At a time when upstate New York is battling job losses and Gov. Andrew Cuomo is trying to entice new companies through tax incentives, it’s Hollywood that is one of the biggest beneficiaries of the state’s largesse…

NBC/Universal was by far the leader in rebates awarded between 2006 and 2014, getting back a whopping $320 million for up to 30 percent of its production costs to film in New York.

Sony/Columbia was refunded $200 million, while HBO got $198 million, the WB got $185 million and CBS received $171 million, the records obtained by Gannett through a Freedom of Information request showed.

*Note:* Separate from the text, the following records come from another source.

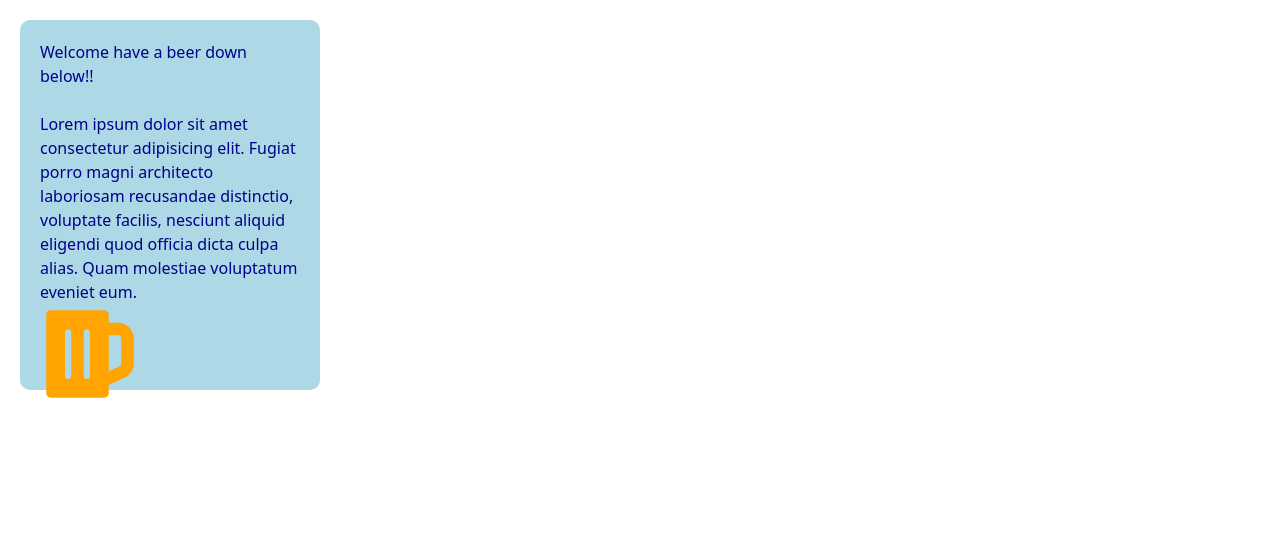
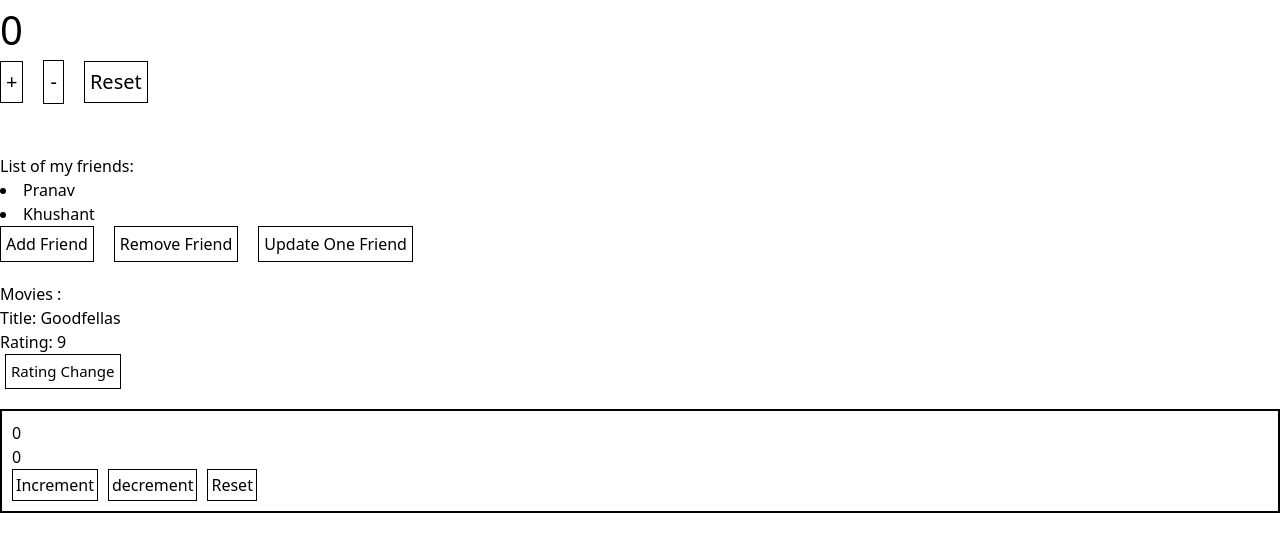
Before and after one commit to AtashiHatake/learning-react, a React (Vite) app: page / in a window 1280 px wide. Shown: the top 552 px of the page. Built offline with nearby package versions, Linux system fonts and the light colour scheme.

Commit message:
learning React state and hooks made a few projects like counter, handling arrays and objects in state and sharing state between components in react js

```diff
--- a/src/App.jsx
+++ b/src/App.jsx
@@ -14,11 +14,16 @@ import CondRenderUserStatus from "./components/CondRenderUserStatus";
 {/* react icons below */}
 import { FaCartArrowDown } from "react-icons/fa";
 import StylingCard from "./components/StylingCard";
+import State from "./components/State";
+import MoviesState from "./components/MoviesState";
+import ShareState from "./components/ShareState";
 
 
 const App = () => {
     return <div>
-        <StylingCard />
+        <State />
+        <MoviesState />
+        <ShareState />
         {/*
         <Greetings />
         <ProductInfo />
@@ -46,6 +51,7 @@ const App = () => {
         <CondRenderWeather/>
         <br />
         <CondRenderUserStatus />
+        <StylingCard />
         */}
         {/* <JSXRules/> */}
     </div>
@@ -55,4 +61,4 @@ export default App;
 
 // JSX we need to use className not class like we use in HTML.
 // for lists we generally use loops or map
-// stopped at 1:59:38
+// stopped at 2:10:03
--- /dev/null
+++ b/src/components/MoviesState.jsx
@@ -0,0 +1,33 @@
+import { useState } from 'react'
+
+const MoviesState = () => {
+  const [movie, setMovie] = useState({
+    title: 'Goodfellas',
+    ratings: 9,
+  })
+
+  const handleClick = () => {
+   /*  const copyMovie = {
+        ...movie,
+        ratings: 10,
+    }
+    */
+    setMovie({...movie, ratings: 10});
+  }
+
+  return (
+    <div>
+        <h1 style={{ marginTop:"20px" }}>Movies :</h1>
+        <h2>Title: {movie.title}</h2>
+        <p>Rating: {movie.ratings}</p>
+
+        <button onClick={handleClick} style={{ border: "1px solid black", padding:"5px", marginLeft:"5px", fontSize:"15px" }}>Rating Change</button>
+    </div>
+  )
+}
+
+export default MoviesState;
+
+/*
+for array of objects check 2:03:13 of HuXn WebDev 50+ hrs of react
+*/
--- /dev/null
+++ b/src/components/ShareState.jsx
@@ -0,0 +1,17 @@
+import { useState } from 'react'
+import ShareStateComp1 from './ShareStateComp1';
+import ShareStateComp2 from './ShareStateComp2';
+
+
+const ShareState = () => {
+
+  const[count, setCount] = useState(0);
+  return (
+    <div style={{ border: "2px solid black", padding:"10px", marginTop: "20px" }}>
+        <ShareStateComp1 count = {count} onClickHandler = {()=> setCount(count + 1)} onClickDec = {()=> setCount(count-1)} onReset = {()=> setCount(0)}/>
+        <ShareStateComp2 count = {count} onClickHandler = {()=> setCount(count + 1)} onClickDec = {()=> setCount(count-1)} onReset = {()=> setCount(0)}/>
+    </div>
+  )
+}
+
+export default ShareState;
--- /dev/null
+++ b/src/components/ShareStateComp1.jsx
@@ -0,0 +1,19 @@
+const ShareStateComp1 = ({count, onClickHandler, onClickDec, onReset}) => {
+
+  const handleClick = () => onClickHandler();
+  const handleDec = () => onClickDec();
+  return (
+    <div>
+        <p>{count}</p>
+        {/*
+
+        <button style={{ border:"1px solid black", padding:"3px" }} onClick={handleClick} >Increment</button>
+
+        <button style={{ border:"1px solid black", padding:"3px", marginLeft:"10px" }}  onClick={handleDec} >decrement</button>
+
+        */}
+    </div>
+  )
+}
+
+export default ShareStateComp1
--- /dev/null
+++ b/src/components/ShareStateComp2.jsx
@@ -0,0 +1,19 @@
+const ShareStateComp2 = ({count, onClickHandler, onClickDec, onReset}) => {
+
+  const handleClick = () => onClickHandler();
+  const handleDec = () => onClickDec();
+  const handleRes = () => onReset();
+  return (
+    <div>
+        <p>{count}</p>
+
+        <button style={{ border:"1px solid black", padding:"3px" }} onClick={handleClick} >Increment</button>
+
+        <button style={{ border:"1px solid black", padding:"3px", marginLeft:"10px" }}  onClick={handleDec} >decrement</button>
+
+         <button style={{ border:"1px solid black", padding:"3px", marginLeft:"10px" }}  onClick={handleRes} >Reset</button>
+    </div>
+  )
+}
+
+export default ShareStateComp2
--- /dev/null
+++ b/src/components/State.jsx
@@ -0,0 +1,71 @@
+import { useState } from "react";
+const State = () => {
+  const[count, setCount] = useState(0);
+
+  const increment = ()=> {
+    setCount(count + 1); // we use setCount to change the UI as the data changes.
+
+  }
+
+  const decrement = ()=> {
+    setCount(count - 1);
+  }
+
+  const reset = ()=> {
+    setCount(count - count);
+  }
+
+  const[friends, setFriends] = useState(['Pranav', 'Khushant',]);
+
+  const addFriend = () =>{
+    setFriends([...friends, "Sourabh"]);
+  }
+
+  const removeFriend = () =>{
+    setFriends(friends.filter(f => f !== "Pranav"))
+  }
+
+  const updateOneFriend = () => {
+    setFriends(friends.map(f => f === "Khushant" ? "Khushant Ubarhande " : f))
+  }
+
+  return (
+    <div>
+        <h1 style={{ fontSize:"40px" }}>{count}</h1>
+
+        <button onClick={increment} style={{ border: "1px solid black", padding:"5px", marginRight:"20px", fontSize:"20px" }}>+</button>
+
+        <button onClick={decrement} style={{ border: "1px solid black", padding:"6px", fontSize:"20px"}}>-</button>
+
+          <button onClick={reset} style={{ border: "1px solid black", padding:"5px", fontSize:"20px", marginLeft:"20px"}}>Reset</button>
+
+        <section>
+          <h1 style={{ marginTop:"50px" }}>List of my friends: </h1>
+          {friends.map(f => (
+            <li key={Math.random()}>{f}</li>
+          ))}
+
+          <button onClick={addFriend} style={{ border: "1px solid black", padding:"5px",}} >Add Friend</button>
+
+           <button onClick={removeFriend} style={{ border: "1px solid black", padding:"5px", marginLeft:"20px"}} >Remove Friend</button>
+
+           <button onClick={updateOneFriend} style={{ border: "1px solid black", padding:"5px", marginLeft:"20px"}} >Update One Friend</button>
+        </section>
+    </div>
+
+  )
+}
+
+export default State;
+
+
+/*
+
+States are a way to store and manage data that can change over time and affects how components render. States are defined using Hooks which set an initial value and provides a way to update that state. State lets you make a website dynamic — the UI updates automatically based on user actions or data changes, without needing to manually write DOM update code.
+
+useState: declares a state variable that you can update directly.
+const[initialData, changeData] = useState(initialData), data is initial data, changeData is used to change value
+
+Hooks are used to implement State in react without writing class
+
+*/
```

In 2014, New York sent $423 million back to Hollywood studios, TV networks and producers with $117M going to CBS alone. That’s at a time when the state is bleeding jobs and population. And how much does this really bring into the coffers of the city and the state? Not that much, really. It’s a very brief infusion. The jobs they create are short term and generally low wage. It’s true that the amount they spend is a nice injection for some local restaurants and hotels, but that only helps a handful of businesses and none of it produces long term growth. And none of this addresses the weeks at a time when they can simply shut down traffic and inconvenience everyone in the area.

The amount of money that the government is giving back pretty much wipes out most of the benefits, and how many people really decide to pick up and move someplace new based on the backdrop to a a movie? Shouldn’t the competition at the state government level be going toward sustainable growth and attracting businesses which will actually stick around and build communities? These figures are pretty staggering, particularly for smaller cities trying to get a piece of this pie. Voters need to speak up and let local leaders know that it’s their tax money being given away at home and the profits are all going to the studios and networks. (They aren’t really hurting for profits in most cases, by the way.)

This is just one more example of poor fiscal management and it takes place on the local level where voters can have a much larger voice and more direct impact. Hollywood is doing fine. They don’t need a massive tax refund just to bring their show to town for a month or two.